Go through the records and restate them word for word, omitting images.

### Data for review ###

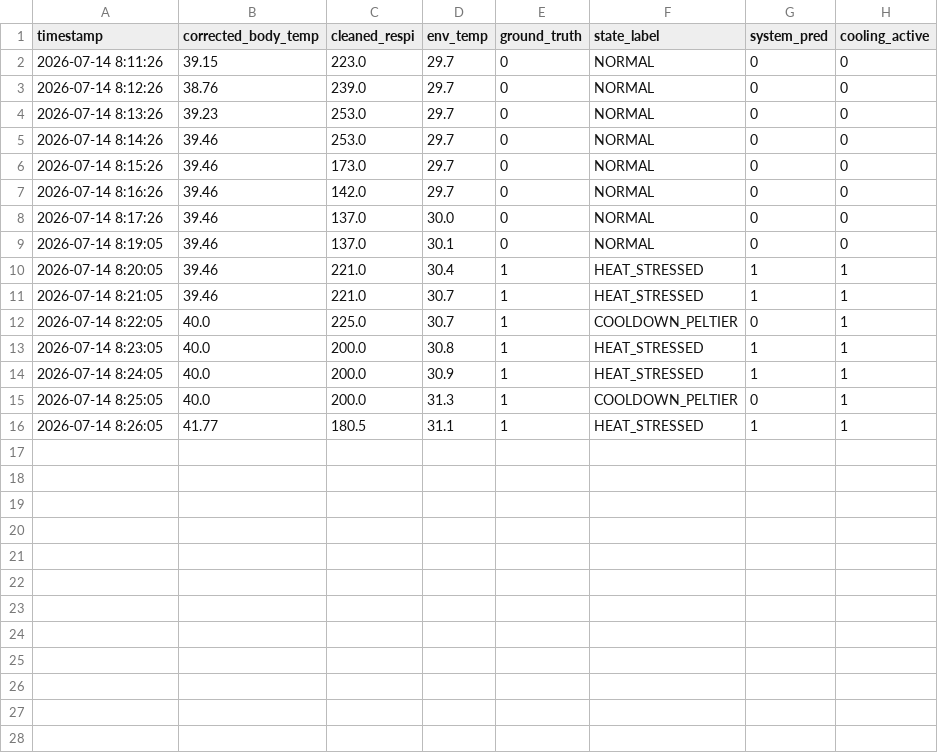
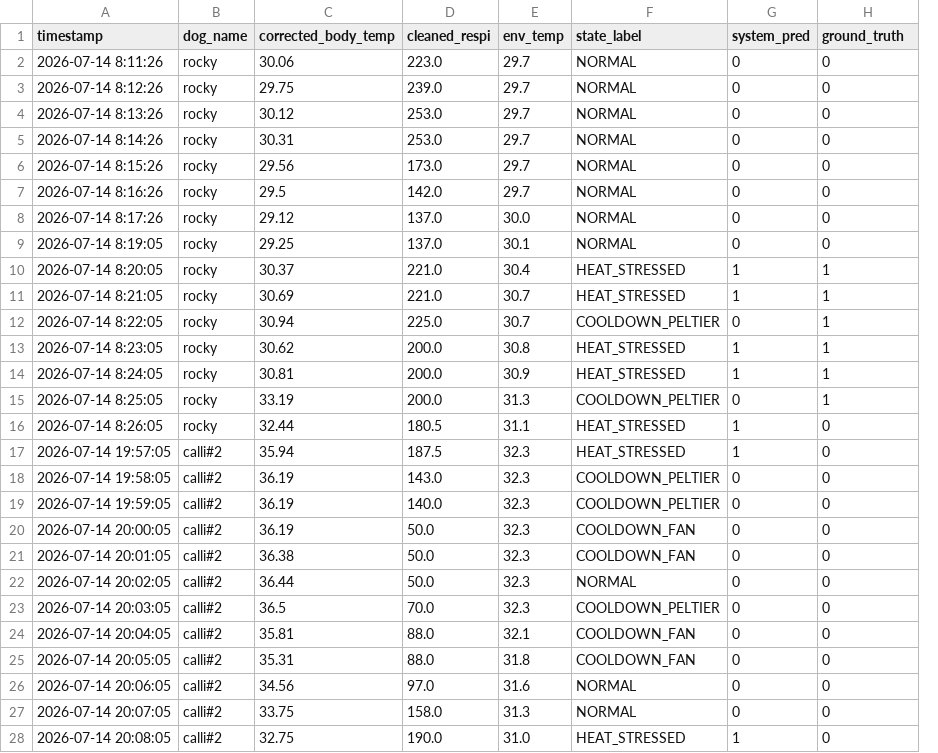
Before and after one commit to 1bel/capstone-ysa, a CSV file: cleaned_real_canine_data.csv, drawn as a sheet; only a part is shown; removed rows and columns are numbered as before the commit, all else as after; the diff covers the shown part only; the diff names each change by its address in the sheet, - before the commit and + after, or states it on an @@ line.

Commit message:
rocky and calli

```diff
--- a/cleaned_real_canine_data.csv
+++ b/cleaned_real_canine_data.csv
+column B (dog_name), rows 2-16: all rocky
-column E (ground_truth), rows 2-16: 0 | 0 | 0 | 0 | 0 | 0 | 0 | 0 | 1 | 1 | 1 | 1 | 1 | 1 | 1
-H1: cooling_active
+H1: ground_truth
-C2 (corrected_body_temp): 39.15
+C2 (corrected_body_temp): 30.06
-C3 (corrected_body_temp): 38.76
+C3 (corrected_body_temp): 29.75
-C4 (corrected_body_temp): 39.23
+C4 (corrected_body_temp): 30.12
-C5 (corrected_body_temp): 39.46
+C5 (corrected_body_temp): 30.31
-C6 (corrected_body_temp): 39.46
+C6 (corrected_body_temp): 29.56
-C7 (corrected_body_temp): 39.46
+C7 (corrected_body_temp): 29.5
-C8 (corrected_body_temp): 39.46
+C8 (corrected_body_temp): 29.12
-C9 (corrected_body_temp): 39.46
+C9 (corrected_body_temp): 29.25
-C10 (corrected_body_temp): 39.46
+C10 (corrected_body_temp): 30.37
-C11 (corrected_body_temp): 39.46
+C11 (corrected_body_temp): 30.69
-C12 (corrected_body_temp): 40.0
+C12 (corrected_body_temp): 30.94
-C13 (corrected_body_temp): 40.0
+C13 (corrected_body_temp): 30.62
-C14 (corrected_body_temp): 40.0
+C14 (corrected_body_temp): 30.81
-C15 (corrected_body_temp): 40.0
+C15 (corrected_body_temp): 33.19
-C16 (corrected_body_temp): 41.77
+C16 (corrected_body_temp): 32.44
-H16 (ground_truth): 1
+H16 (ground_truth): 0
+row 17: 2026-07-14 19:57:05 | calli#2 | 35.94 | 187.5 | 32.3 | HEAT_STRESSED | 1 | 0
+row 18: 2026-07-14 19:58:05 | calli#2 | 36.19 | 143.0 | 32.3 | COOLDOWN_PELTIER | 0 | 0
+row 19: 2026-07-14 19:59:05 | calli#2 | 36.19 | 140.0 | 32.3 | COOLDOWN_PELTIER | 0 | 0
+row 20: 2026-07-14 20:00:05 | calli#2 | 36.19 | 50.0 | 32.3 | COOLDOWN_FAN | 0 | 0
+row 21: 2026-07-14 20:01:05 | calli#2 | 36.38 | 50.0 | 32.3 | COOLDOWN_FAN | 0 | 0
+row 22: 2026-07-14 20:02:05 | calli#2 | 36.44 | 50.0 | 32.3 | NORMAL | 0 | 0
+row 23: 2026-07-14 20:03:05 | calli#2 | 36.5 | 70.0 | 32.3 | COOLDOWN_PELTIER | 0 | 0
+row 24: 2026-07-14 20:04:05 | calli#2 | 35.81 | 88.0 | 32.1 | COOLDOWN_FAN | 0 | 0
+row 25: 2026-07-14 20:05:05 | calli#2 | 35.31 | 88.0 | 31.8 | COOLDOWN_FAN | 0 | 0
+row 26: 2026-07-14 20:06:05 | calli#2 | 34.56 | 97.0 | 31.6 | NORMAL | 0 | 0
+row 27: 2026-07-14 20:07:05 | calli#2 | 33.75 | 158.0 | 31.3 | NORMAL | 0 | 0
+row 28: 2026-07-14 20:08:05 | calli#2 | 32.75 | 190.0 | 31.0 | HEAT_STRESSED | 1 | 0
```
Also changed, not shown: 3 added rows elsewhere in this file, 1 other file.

###

* [Response box]
Before and after one commit to 1bel/capstone-ysa, a CSV file: cleaned_real_canine_data.csv, drawn as a sheet; only a part is shown; removed rows and columns are numbered as before the commit, all else as after; the diff covers the shown part only; the diff names each change by its address in the sheet, - before the commit and + after, or states it on an @@ line.

Commit message:
rocky and calli

```diff
--- a/cleaned_real_canine_data.csv
+++ b/cleaned_real_canine_data.csv
+column B (dog_name), rows 2-16: all rocky
-column E (ground_truth), rows 2-16: 0 | 0 | 0 | 0 | 0 | 0 | 0 | 0 | 1 | 1 | 1 | 1 | 1 | 1 | 1
-H1: cooling_active
+H1: ground_truth
-C2 (corrected_body_temp): 39.15
+C2 (corrected_body_temp): 30.06
-C3 (corrected_body_temp): 38.76
+C3 (corrected_body_temp): 29.75
-C4 (corrected_body_temp): 39.23
+C4 (corrected_body_temp): 30.12
-C5 (corrected_body_temp): 39.46
+C5 (corrected_body_temp): 30.31
-C6 (corrected_body_temp): 39.46
+C6 (corrected_body_temp): 29.56
-C7 (corrected_body_temp): 39.46
+C7 (corrected_body_temp): 29.5
-C8 (corrected_body_temp): 39.46
+C8 (corrected_body_temp): 29.12
-C9 (corrected_body_temp): 39.46
+C9 (corrected_body_temp): 29.25
-C10 (corrected_body_temp): 39.46
+C10 (corrected_body_temp): 30.37
-C11 (corrected_body_temp): 39.46
+C11 (corrected_body_temp): 30.69
-C12 (corrected_body_temp): 40.0
+C12 (corrected_body_temp): 30.94
-C13 (corrected_body_temp): 40.0
+C13 (corrected_body_temp): 30.62
-C14 (corrected_body_temp): 40.0
+C14 (corrected_body_temp): 30.81
-C15 (corrected_body_temp): 40.0
+C15 (corrected_body_temp): 33.19
-C16 (corrected_body_temp): 41.77
+C16 (corrected_body_temp): 32.44
-H16 (ground_truth): 1
+H16 (ground_truth): 0
+row 17: 2026-07-14 19:57:05 | calli#2 | 35.94 | 187.5 | 32.3 | HEAT_STRESSED | 1 | 0
+row 18: 2026-07-14 19:58:05 | calli#2 | 36.19 | 143.0 | 32.3 | COOLDOWN_PELTIER | 0 | 0
+row 19: 2026-07-14 19:59:05 | calli#2 | 36.19 | 140.0 | 32.3 | COOLDOWN_PELTIER | 0 | 0
+row 20: 2026-07-14 20:00:05 | calli#2 | 36.19 | 50.0 | 32.3 | COOLDOWN_FAN | 0 | 0
+row 21: 2026-07-14 20:01:05 | calli#2 | 36.38 | 50.0 | 32.3 | COOLDOWN_FAN | 0 | 0
+row 22: 2026-07-14 20:02:05 | calli#2 | 36.44 | 50.0 | 32.3 | NORMAL | 0 | 0
+row 23: 2026-07-14 20:03:05 | calli#2 | 36.5 | 70.0 | 32.3 | COOLDOWN_PELTIER | 0 | 0
+row 24: 2026-07-14 20:04:05 | calli#2 | 35.81 | 88.0 | 32.1 | COOLDOWN_FAN | 0 | 0
+row 25: 2026-07-14 20:05:05 | calli#2 | 35.31 | 88.0 | 31.8 | COOLDOWN_FAN | 0 | 0
+row 26: 2026-07-14 20:06:05 | calli#2 | 34.56 | 97.0 | 31.6 | NORMAL | 0 | 0
+row 27: 2026-07-14 20:07:05 | calli#2 | 33.75 | 158.0 | 31.3 | NORMAL | 0 | 0
+row 28: 2026-07-14 20:08:05 | calli#2 | 32.75 | 190.0 | 31.0 | HEAT_STRESSED | 1 | 0
```
Also changed, not shown: 3 added rows elsewhere in this file, 1 other file.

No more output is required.